Painting a home can be a large project to tackle. Maxson Painting is here to help, today we are going to cover the crucial first step of any painting project, preparation. The type and amount of preparation needed before beginning your exterior paint job varies according to architecture and the condition of the substrata (the surface that you will be covering). That said, here are some basic first steps to a great exterior painting project.

  • First pull back any dirt or plants from the base of the house to allow 2 to 3 inches for painting below ground level.
  • Next identify any areas of mildew and treat them with a one to one solution of household bleach and water. If there is extensive mildew you may want to use a garden sprayer to apply the solution. If you choose this route be sure to keep surrounding hardscape and plants wet as a way to avoid damaging them.
  • You will want to pressure wash the exterior of the house. A high-pressure nozzle on your hose could be used but I would strongly recommend renting a pressure washer from your local Home Depot or Lowe's. This will ensure you get a good quality washing before you start painting.
  • Use a paint scraper, wire brush, or power sander to remove any loose and failing paint. Ensuring that all loose and failing material is removed from the substrata is critical before moving on in the project.
  • Apply a coat of primer to all raw wood. Priming raw wood is very important even with paints that claim to be paint and primer in one. It is best to use a product designed for priming specifically as opposed to a paint that's trying to do the job of both the paint and primer.
  • Next identify any cracks and uneven areas in the substrata and address those using elastomeric caulking and flexible patching products such as Flexall. Using flexible products is a little more difficult when patching because it shrinks and can take more than one coat. However, traditional spackle is very hard when it dries and tends to fail sooner than the flexible products.
  • Once you have patched all the uneven areas and cracks you will need to re-sand them and prime them to ensure adhesion of top coats.

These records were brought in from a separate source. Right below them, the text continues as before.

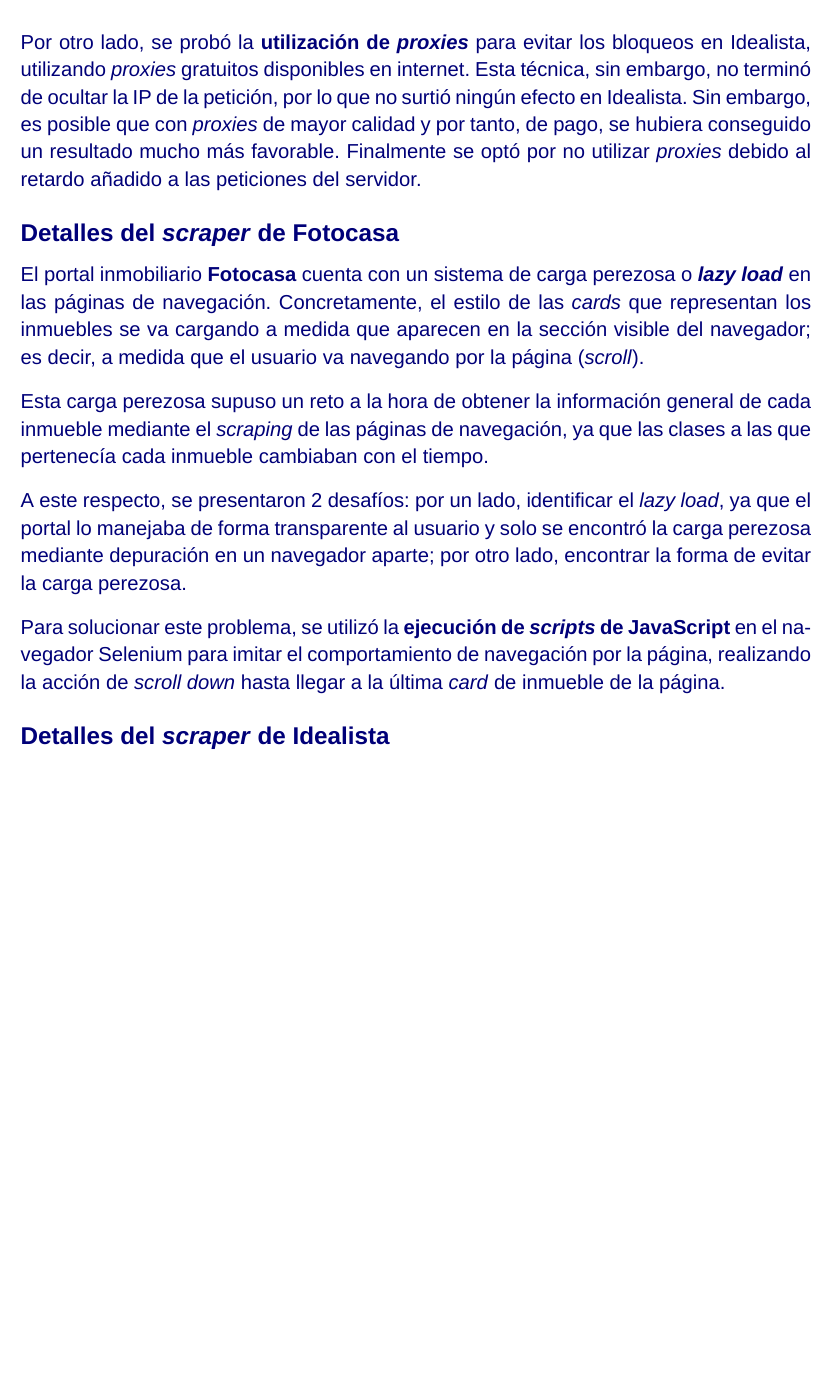
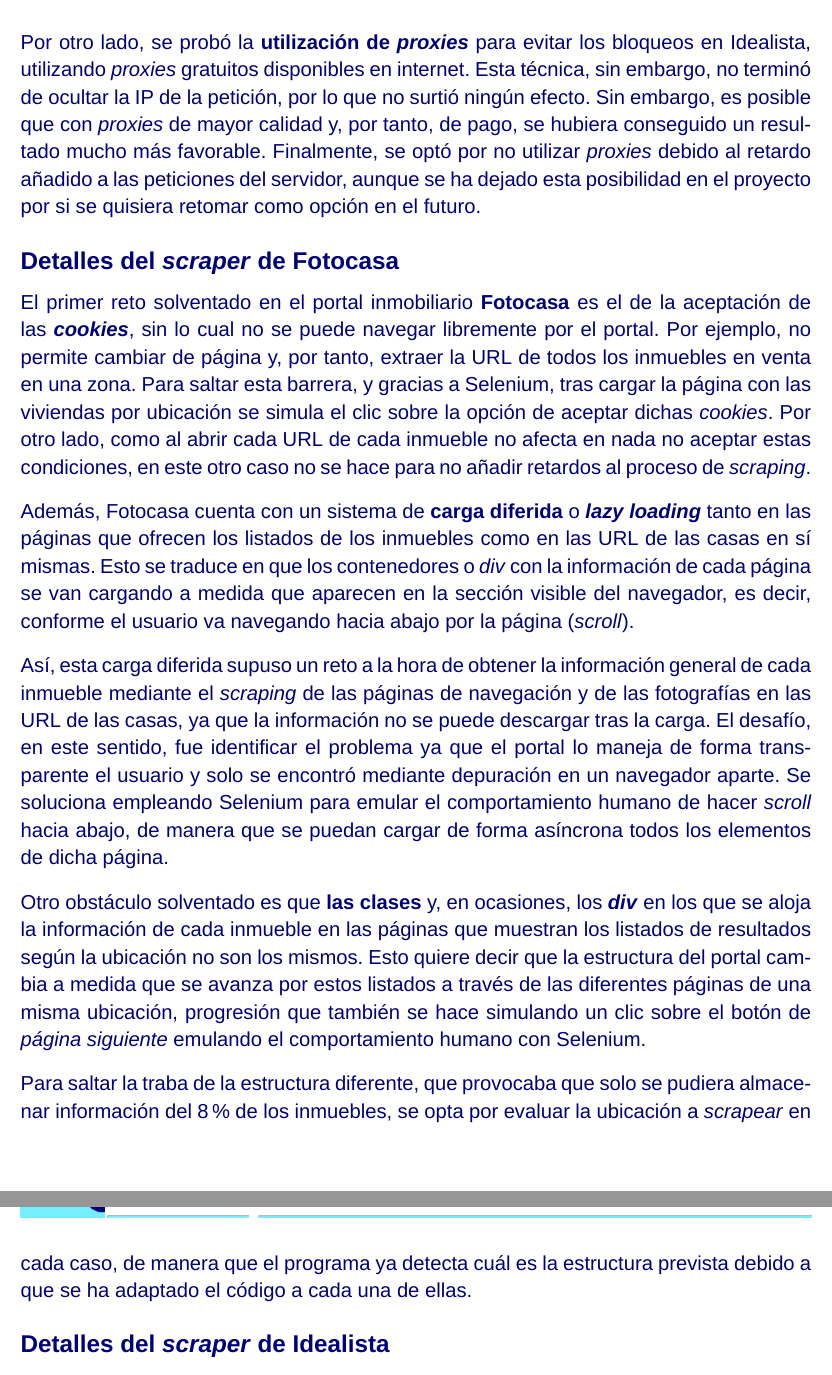
Before and after one commit to plazarotello/web-scraping, a LaTeX document (report/agomezvarela_plazarotello-TIP_PRA1.tex): part of page 6 of 17 before the commit and two parts of pages 6 and 7 of 17 after it, the two joined at a grey line, cut so that both start at the same text, the shorter picture padded with empty space. Compiled offline with XeLaTeX; a missing font is replaced by an installed copy or a similar font.

Commit message:
#5 ex5 edited (Fotocasa)

```diff
--- a/report/agomezvarela_plazarotello-TIP_PRA1.tex
+++ b/report/agomezvarela_plazarotello-TIP_PRA1.tex
@@ -276,15 +276,17 @@
 
-Por otro lado, se probó la \textbf{utilización de \textit{proxies}} para evitar los bloqueos en Idealista, utilizando \textit{proxies} gratuitos disponibles en internet. Esta técnica, sin embargo, no terminó de ocultar la IP de la petición, por lo que no surtió ningún efecto en Idealista. Sin embargo, es posible que con \textit{proxies} de mayor calidad y por tanto, de pago, se hubiera conseguido un resultado mucho más favorable. Finalmente se optó por no utilizar \textit{proxies} debido al retardo añadido a las peticiones del servidor.
+Por otro lado, se probó la \textbf{utilización de \textit{proxies}} para evitar los bloqueos en Idealista, utilizando \textit{proxies} gratuitos disponibles en internet. Esta técnica, sin embargo, no terminó de ocultar la IP de la petición, por lo que no surtió ningún efecto. Sin embargo, es posible que con \textit{proxies} de mayor calidad y, por tanto, de pago, se hubiera conseguido un resultado mucho más favorable. Finalmente, se optó por no utilizar \textit{proxies} debido al retardo añadido a las peticiones del servidor, aunque se ha dejado esta posibilidad en el proyecto por si se quisiera retomar como opción en el futuro.
 
 \vspace{-1.5em}\subsection*{Detalles del \textit{scraper} de Fotocasa}\vspace{-1em}
 
-El portal inmobiliario \textbf{Fotocasa} cuenta con un sistema de carga perezosa o \textit{\textbf{lazy load}} en las páginas de navegación. Concretamente, el estilo de las \textit{cards} que representan los inmuebles se va cargando a medida que aparecen en la sección visible del navegador; es decir, a medida que el usuario va navegando por la página (\textit{scroll}).
+El primer reto solventado en el portal inmobiliario \textbf{Fotocasa} es el de la aceptación de las \textit{\textbf{cookies}}, sin lo cual no se puede navegar libremente por el portal. Por ejemplo, no permite cambiar de página y, por tanto, extraer la URL de todos los inmuebles en venta en una zona. Para saltar esta barrera, y gracias a Selenium, tras cargar la página con las viviendas por ubicación se simula el clic sobre la opción de aceptar dichas \textit{cookies}. Por otro lado, como al abrir cada URL de cada inmueble no afecta en nada no aceptar estas condiciones, en este otro caso no se hace para no añadir retardos al proceso de \textit{scraping}.
 
-Esta carga perezosa supuso un reto a la hora de obtener la información general de cada inmueble mediante el \textit{scraping} de las páginas de navegación, ya que las clases a las que pertenecía cada inmueble cambiaban con el tiempo.
+Además, Fotocasa cuenta con un sistema de \textbf{carga diferida} o \textit{\textbf{lazy loading}} tanto en las páginas que ofrecen los listados de los inmuebles como en las URL de las casas en sí mismas. Esto se traduce en que los contenedores o \textit{div} con la información de cada página se van cargando a medida que aparecen en la sección visible del navegador, es decir, conforme el usuario va navegando hacia abajo por la página (\textit{scroll}).
 
-A este respecto, se presentaron 2 desafíos: por un lado, identificar el \textit{lazy load}, ya que el portal lo manejaba de forma transparente al usuario y solo se encontró la carga perezosa mediante depuración en un navegador aparte; por otro lado, encontrar la forma de evitar la carga perezosa.
+Así, esta carga diferida supuso un reto a la hora de obtener la información general de cada inmueble mediante el \textit{scraping} de las páginas de navegación y de las fotografías en las URL de las casas, ya que la información no se puede descargar tras la carga. El desafío, en este sentido, fue identificar el problema ya que el portal lo maneja de forma transparente el usuario y solo se encontró  mediante depuración en un navegador aparte. Se soluciona empleando Selenium para emular el comportamiento humano de hacer \textit{scroll} hacia abajo, de manera que se puedan cargar de forma asíncrona todos los elementos de dicha página.
 
-Para solucionar este problema, se utilizó la \textbf{ejecución de \textit{scripts} de JavaScript} en el navegador Selenium para imitar el comportamiento de navegación por la página, realizando la acción de \textit{scroll down} hasta llegar a la última \textit{card} de inmueble de la página.
+Otro obstáculo solventado es que \textbf{las clases} y, en ocasiones, los \textbf{\textit{div}} en los que se aloja la información de cada inmueble en las páginas que muestran los listados de resultados según la ubicación no son los mismos. Esto quiere decir que la estructura del portal cambia a medida que se avanza por estos listados a través de las diferentes páginas de una misma ubicación, progresión que también se hace simulando un clic sobre el botón de \textit{página siguiente} emulando el comportamiento humano con Selenium.
+
+Para saltar la traba de la estructura diferente, que provocaba que solo se pudiera almacenar información del 8\% de los inmuebles, se opta por evaluar la ubicación a \textit{scrapear} en cada caso, de manera que el programa ya detecta cuál es la estructura prevista debido a que se ha adaptado el código a cada una de ellas.
 
 \vspace{-1.5em}\subsection*{Detalles del \textit{scraper} de Idealista}\vspace{-1em}
 
```
Also changed, not shown: report/agomezvarela_plazarotello-TIP_PRA1.pdf, report/agomezvarela_plazarotello-TIP_PRA1.tex (12 more changed lines).
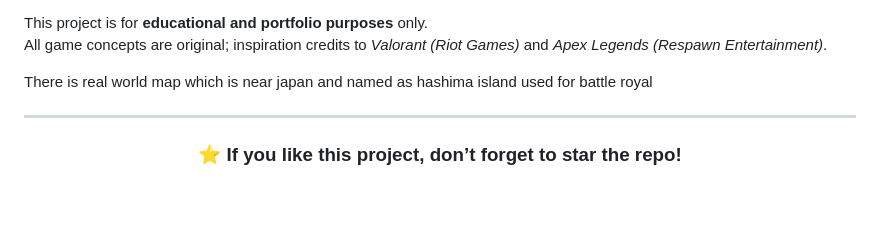
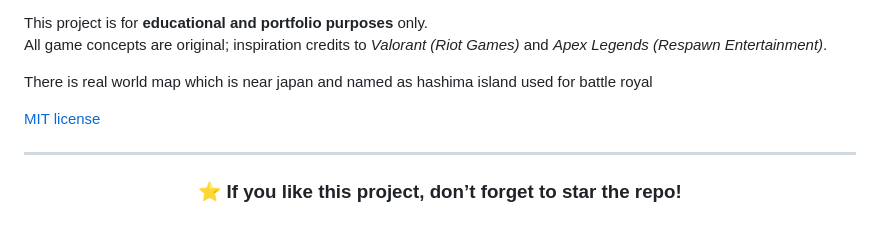
Before and after one commit to hellseye/Zenith, a Markdown page: README.md, the part around the change. Drawn GitHub-style; blank space fills up the shorter version.

```diff
--- a/README.md
+++ b/README.md
@@ -141,6 +141,7 @@
   This project is for <b>educational and portfolio purposes</b> only.<br>
   All game concepts are original; inspiration credits to <i>Valorant (Riot Games)</i> and <i>Apex Legends (Respawn Entertainment)</i>.
   <p style="color: red">There is real world map which is near japan and named as hashima island used for battle royal</p>
+  <a href="LICENSE">MIT license</a>
 </p>
 
 <hr>
```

Now you're ready to begin applying your finish coats of paint. In our next blog we will discuss how to select the right paints for every surface on your exterior painting project and provide tips on applying them.

 

Materials and tools

  • Garden Sprayer
  • Bleach
  • Pressure washer (recommended)
  • Paint Scraper, Wire Brush, or Power Sander
  • Primer (avoid paint+primer)
  • Elastomeric Caulking
  • Flexible Patching (i.e. Flexall, DAP)
  • Putty Knife
  • Sand Paper